**ACTIVITY**:
Lines that include "value" make up the answer; copy all of them from the data below.

---- DATA PROVIDED

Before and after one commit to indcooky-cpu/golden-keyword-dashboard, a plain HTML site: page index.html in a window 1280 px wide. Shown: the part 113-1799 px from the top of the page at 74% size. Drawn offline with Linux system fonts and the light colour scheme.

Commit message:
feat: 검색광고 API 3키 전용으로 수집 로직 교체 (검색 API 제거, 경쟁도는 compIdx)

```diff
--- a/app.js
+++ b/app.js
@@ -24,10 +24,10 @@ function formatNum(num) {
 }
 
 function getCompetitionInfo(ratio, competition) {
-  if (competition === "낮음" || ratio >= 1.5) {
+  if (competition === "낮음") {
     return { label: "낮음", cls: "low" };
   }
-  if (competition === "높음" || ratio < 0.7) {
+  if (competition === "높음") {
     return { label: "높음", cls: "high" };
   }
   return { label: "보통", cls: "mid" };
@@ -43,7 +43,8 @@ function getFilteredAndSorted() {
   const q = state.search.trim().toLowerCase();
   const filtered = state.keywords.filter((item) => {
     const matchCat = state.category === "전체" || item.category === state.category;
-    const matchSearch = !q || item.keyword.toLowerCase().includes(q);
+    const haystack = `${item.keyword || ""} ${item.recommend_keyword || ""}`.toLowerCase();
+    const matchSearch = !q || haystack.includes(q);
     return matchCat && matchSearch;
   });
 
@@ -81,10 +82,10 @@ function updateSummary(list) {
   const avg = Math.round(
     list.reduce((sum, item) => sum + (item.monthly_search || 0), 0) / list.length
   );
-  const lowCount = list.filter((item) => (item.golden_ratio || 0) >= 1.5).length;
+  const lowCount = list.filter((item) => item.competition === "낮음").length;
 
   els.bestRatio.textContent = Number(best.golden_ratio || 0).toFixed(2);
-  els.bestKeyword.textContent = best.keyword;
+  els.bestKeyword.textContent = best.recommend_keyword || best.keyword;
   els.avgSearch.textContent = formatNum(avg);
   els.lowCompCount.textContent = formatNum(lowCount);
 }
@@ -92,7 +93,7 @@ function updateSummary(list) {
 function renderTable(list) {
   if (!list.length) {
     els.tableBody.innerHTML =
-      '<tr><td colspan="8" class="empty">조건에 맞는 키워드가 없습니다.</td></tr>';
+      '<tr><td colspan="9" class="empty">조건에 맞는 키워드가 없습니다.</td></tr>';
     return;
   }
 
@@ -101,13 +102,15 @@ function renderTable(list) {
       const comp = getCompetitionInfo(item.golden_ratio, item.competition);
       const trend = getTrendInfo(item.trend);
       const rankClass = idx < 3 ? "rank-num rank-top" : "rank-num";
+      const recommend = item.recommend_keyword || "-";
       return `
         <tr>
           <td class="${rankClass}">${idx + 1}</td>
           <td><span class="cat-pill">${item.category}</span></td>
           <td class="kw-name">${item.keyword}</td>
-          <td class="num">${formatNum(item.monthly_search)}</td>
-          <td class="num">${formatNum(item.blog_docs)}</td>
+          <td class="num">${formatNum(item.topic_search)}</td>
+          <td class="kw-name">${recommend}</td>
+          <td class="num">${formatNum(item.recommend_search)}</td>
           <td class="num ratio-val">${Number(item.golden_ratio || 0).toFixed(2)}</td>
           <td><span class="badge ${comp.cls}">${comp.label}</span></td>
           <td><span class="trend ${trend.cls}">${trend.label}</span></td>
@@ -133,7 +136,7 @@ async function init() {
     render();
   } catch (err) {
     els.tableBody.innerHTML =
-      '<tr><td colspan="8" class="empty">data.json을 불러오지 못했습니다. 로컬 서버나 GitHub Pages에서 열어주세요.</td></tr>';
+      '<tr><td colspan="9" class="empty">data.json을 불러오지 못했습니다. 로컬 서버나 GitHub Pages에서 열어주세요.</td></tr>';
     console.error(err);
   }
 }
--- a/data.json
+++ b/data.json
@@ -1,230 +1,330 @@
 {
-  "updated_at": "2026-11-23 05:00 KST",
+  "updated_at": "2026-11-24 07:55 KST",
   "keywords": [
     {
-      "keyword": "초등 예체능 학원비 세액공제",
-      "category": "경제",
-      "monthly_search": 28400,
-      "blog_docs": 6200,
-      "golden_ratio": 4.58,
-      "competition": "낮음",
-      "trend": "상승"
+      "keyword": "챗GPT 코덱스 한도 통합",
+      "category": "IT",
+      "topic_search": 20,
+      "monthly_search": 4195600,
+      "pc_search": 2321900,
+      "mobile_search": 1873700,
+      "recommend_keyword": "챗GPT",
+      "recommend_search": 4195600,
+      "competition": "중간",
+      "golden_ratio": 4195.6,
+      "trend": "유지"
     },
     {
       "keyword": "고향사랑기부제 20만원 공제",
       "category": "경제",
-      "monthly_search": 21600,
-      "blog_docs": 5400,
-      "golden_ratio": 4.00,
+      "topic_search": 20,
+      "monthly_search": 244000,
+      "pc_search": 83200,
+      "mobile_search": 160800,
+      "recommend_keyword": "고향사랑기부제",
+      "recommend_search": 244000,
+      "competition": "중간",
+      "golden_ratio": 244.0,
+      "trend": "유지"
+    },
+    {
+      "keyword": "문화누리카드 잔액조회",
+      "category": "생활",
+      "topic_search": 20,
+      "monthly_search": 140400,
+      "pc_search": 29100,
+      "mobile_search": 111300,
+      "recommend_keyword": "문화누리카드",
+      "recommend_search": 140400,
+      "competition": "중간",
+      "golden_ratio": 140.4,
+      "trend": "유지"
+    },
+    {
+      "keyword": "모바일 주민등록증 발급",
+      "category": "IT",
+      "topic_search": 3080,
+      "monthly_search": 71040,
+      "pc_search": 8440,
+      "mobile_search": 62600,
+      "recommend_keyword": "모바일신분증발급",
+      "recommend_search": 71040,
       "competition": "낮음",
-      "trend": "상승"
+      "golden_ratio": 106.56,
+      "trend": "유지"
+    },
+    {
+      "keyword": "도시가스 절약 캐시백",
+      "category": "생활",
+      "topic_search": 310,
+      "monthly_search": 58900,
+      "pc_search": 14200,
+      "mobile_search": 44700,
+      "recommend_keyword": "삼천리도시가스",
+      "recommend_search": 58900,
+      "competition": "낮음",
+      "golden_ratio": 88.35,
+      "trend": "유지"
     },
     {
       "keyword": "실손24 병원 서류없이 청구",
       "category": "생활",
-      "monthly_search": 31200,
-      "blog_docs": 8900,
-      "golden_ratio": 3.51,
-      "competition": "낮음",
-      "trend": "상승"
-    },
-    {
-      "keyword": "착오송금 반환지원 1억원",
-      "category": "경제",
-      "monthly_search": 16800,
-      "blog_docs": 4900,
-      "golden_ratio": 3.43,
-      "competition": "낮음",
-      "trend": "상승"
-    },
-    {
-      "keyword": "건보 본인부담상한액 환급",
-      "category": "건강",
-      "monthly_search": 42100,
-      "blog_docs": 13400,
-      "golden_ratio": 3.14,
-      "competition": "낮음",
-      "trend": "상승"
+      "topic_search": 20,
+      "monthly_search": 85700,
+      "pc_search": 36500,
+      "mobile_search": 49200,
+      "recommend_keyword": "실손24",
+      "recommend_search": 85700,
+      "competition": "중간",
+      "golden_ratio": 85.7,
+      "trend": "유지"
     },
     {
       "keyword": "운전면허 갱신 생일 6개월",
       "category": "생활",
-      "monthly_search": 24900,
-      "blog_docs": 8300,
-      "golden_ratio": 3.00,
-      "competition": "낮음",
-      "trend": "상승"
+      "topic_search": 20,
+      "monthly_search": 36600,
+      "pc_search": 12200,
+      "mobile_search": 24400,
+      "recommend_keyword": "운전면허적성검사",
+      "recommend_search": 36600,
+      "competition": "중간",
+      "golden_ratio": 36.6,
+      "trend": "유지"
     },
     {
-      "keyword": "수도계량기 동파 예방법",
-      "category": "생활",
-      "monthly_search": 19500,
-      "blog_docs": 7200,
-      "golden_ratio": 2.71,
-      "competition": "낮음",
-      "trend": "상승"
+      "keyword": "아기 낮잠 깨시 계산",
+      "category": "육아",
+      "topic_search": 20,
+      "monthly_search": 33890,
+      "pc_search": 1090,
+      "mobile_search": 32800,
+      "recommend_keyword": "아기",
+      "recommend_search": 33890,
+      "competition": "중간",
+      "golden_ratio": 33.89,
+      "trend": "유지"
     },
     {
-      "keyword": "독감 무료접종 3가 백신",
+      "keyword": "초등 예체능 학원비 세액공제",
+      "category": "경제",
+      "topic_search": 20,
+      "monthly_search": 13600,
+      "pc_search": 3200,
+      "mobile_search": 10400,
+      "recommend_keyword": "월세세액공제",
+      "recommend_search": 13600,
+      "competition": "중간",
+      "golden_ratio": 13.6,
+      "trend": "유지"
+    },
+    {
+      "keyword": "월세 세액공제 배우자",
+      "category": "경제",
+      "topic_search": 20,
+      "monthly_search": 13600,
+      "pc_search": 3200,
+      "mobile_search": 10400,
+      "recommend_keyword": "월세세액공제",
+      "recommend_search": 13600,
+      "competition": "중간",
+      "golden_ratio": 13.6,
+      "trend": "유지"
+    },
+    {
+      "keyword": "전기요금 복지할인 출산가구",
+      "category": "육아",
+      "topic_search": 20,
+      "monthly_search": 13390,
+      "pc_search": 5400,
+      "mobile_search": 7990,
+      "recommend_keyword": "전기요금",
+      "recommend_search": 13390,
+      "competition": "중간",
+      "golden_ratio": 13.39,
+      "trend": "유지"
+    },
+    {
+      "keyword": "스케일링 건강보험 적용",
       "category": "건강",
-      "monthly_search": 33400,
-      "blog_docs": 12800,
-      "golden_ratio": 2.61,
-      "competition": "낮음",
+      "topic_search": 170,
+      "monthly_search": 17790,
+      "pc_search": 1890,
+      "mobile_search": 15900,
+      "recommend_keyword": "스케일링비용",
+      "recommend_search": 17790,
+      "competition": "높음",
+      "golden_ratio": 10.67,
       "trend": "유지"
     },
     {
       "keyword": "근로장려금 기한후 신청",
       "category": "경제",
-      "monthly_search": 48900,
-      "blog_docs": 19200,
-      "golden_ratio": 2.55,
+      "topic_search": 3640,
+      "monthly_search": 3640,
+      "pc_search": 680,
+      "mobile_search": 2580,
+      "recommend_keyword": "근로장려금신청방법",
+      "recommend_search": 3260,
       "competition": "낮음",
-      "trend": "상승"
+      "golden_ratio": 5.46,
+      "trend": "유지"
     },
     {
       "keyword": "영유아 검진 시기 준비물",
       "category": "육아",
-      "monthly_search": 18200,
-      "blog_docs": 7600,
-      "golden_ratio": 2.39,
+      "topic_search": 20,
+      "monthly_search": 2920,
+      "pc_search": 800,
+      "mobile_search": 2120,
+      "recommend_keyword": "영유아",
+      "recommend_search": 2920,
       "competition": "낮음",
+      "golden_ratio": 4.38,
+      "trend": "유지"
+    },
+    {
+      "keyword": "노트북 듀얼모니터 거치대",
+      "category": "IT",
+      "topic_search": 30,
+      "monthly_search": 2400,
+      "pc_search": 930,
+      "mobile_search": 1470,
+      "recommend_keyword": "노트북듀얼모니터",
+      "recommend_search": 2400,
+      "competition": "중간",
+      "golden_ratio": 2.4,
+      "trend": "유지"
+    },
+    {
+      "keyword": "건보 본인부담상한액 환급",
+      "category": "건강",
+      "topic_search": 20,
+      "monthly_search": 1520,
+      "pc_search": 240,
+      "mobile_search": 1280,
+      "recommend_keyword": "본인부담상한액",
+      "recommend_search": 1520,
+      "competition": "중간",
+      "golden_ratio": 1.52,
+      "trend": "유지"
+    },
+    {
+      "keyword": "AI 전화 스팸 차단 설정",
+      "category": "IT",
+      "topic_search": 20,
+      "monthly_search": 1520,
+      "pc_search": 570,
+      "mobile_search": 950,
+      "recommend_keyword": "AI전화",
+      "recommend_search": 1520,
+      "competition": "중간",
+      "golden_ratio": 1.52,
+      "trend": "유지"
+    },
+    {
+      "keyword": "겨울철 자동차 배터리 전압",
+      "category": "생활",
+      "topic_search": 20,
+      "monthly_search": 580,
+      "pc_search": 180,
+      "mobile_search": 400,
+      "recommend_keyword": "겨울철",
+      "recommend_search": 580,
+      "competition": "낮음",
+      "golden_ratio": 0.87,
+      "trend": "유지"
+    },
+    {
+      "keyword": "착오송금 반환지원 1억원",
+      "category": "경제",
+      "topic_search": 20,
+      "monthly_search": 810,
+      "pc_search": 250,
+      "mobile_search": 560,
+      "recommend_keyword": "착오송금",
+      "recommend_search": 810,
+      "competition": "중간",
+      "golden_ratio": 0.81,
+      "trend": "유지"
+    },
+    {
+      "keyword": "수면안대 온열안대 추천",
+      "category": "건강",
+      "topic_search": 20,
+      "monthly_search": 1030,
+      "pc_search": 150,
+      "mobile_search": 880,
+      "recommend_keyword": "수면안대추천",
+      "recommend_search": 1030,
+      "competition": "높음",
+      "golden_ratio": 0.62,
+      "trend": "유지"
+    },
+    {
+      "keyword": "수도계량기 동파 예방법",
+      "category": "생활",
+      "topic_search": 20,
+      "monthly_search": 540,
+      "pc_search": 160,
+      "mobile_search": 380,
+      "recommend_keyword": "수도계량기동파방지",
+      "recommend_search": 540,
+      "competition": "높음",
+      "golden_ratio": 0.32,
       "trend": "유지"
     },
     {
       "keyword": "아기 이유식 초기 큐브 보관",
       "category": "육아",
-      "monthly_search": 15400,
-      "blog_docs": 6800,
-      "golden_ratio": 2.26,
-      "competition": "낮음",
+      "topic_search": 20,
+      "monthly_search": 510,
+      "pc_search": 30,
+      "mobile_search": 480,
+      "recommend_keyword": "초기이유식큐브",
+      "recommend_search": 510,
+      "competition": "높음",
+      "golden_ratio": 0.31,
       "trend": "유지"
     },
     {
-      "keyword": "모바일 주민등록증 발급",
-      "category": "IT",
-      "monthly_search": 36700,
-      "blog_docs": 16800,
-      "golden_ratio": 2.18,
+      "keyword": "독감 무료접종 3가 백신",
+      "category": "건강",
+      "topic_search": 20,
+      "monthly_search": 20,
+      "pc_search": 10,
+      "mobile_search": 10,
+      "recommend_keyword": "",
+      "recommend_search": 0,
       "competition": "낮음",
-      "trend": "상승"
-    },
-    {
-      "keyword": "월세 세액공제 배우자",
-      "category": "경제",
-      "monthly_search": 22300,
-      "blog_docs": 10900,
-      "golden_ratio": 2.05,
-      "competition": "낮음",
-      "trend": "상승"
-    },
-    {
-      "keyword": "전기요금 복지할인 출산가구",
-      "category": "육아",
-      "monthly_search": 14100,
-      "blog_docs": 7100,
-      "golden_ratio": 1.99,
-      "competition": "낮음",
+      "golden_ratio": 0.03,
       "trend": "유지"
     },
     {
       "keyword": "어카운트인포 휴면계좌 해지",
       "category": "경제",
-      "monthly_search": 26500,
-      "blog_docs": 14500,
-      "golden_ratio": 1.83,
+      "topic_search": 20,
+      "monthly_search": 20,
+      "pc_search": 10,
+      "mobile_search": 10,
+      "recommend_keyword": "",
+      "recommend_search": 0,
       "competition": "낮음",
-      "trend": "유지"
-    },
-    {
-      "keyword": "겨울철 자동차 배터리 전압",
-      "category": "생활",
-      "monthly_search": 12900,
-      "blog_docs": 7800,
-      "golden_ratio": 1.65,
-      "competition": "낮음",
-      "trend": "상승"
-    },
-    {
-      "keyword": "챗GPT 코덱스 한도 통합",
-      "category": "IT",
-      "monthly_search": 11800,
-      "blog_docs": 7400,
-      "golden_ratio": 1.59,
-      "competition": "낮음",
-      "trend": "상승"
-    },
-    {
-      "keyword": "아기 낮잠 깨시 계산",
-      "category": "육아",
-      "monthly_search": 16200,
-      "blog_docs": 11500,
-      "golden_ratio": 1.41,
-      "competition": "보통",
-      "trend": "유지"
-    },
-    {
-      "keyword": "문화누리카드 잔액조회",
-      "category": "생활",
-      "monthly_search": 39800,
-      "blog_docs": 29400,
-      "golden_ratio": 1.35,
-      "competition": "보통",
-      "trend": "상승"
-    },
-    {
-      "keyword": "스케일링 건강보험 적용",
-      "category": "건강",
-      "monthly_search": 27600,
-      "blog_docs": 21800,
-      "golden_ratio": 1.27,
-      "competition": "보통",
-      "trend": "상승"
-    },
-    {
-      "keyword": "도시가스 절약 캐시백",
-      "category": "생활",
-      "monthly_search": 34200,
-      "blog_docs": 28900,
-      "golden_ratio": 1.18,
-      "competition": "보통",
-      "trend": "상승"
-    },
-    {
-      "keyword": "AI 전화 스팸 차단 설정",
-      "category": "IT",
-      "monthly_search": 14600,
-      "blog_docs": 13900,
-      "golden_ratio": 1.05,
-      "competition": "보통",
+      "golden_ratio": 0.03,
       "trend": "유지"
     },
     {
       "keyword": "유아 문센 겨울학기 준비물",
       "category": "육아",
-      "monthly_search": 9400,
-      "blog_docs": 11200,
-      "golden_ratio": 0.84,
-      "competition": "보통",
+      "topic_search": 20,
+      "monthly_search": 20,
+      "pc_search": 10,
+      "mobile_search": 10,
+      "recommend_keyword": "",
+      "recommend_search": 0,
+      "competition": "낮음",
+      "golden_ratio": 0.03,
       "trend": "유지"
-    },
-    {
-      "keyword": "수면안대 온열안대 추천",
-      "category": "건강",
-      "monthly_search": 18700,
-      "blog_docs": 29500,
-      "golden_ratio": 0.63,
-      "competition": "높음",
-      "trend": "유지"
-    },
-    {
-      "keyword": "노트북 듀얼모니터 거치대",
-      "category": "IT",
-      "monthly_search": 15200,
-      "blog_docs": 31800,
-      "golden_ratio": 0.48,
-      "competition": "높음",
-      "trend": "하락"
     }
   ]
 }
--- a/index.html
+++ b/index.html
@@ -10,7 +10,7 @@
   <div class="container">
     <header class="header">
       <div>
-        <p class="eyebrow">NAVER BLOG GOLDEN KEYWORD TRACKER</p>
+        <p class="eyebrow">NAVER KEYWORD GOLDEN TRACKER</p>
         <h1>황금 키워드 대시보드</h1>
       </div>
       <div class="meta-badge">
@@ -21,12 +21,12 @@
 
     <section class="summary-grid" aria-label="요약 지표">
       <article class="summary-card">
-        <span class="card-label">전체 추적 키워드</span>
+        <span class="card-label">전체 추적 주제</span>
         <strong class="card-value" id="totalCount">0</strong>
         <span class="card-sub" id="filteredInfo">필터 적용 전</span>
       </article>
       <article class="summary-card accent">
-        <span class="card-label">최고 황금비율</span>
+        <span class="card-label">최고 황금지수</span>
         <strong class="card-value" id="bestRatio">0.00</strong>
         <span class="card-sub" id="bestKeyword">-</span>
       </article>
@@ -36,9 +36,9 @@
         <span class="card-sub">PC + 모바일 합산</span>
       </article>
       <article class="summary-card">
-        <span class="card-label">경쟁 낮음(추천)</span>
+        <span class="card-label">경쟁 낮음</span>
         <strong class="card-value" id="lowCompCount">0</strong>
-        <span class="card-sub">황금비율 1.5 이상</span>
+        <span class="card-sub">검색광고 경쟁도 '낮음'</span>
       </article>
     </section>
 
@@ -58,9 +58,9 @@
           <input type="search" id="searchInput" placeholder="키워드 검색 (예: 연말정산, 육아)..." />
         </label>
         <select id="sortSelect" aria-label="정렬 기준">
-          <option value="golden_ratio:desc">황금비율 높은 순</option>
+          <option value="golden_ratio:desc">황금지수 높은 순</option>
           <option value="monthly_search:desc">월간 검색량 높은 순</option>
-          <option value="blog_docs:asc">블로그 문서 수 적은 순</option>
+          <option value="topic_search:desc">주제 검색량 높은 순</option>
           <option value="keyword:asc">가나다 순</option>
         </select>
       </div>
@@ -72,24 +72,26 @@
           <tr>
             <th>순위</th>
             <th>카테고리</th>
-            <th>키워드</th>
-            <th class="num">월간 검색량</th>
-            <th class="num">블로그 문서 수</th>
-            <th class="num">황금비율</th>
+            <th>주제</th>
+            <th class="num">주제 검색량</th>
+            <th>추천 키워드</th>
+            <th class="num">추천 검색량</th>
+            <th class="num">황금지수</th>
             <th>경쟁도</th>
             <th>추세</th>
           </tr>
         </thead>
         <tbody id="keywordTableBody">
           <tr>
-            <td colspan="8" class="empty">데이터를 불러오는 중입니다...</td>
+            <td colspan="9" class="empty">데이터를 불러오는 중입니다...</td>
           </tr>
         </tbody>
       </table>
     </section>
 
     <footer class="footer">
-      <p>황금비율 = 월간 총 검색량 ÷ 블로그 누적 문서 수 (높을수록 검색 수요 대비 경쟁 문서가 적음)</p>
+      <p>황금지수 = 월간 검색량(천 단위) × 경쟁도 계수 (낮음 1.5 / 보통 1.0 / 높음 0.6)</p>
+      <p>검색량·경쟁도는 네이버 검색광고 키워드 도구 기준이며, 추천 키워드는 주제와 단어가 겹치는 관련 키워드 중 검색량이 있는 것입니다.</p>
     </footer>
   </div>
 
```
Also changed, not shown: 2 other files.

--------

**REPLY**:
         <strong class="card-value" id="totalCount">0</strong>
         <strong class="card-value" id="bestRatio">0.00</strong>
         <strong class="card-value" id="lowCompCount">0</strong>
-          <option value="golden_ratio:desc">황금비율 높은 순</option>
+          <option value="golden_ratio:desc">황금지수 높은 순</option>
           <option value="monthly_search:desc">월간 검색량 높은 순</option>
-          <option value="blog_docs:asc">블로그 문서 수 적은 순</option>
+          <option value="topic_search:desc">주제 검색량 높은 순</option>
           <option value="keyword:asc">가나다 순</option>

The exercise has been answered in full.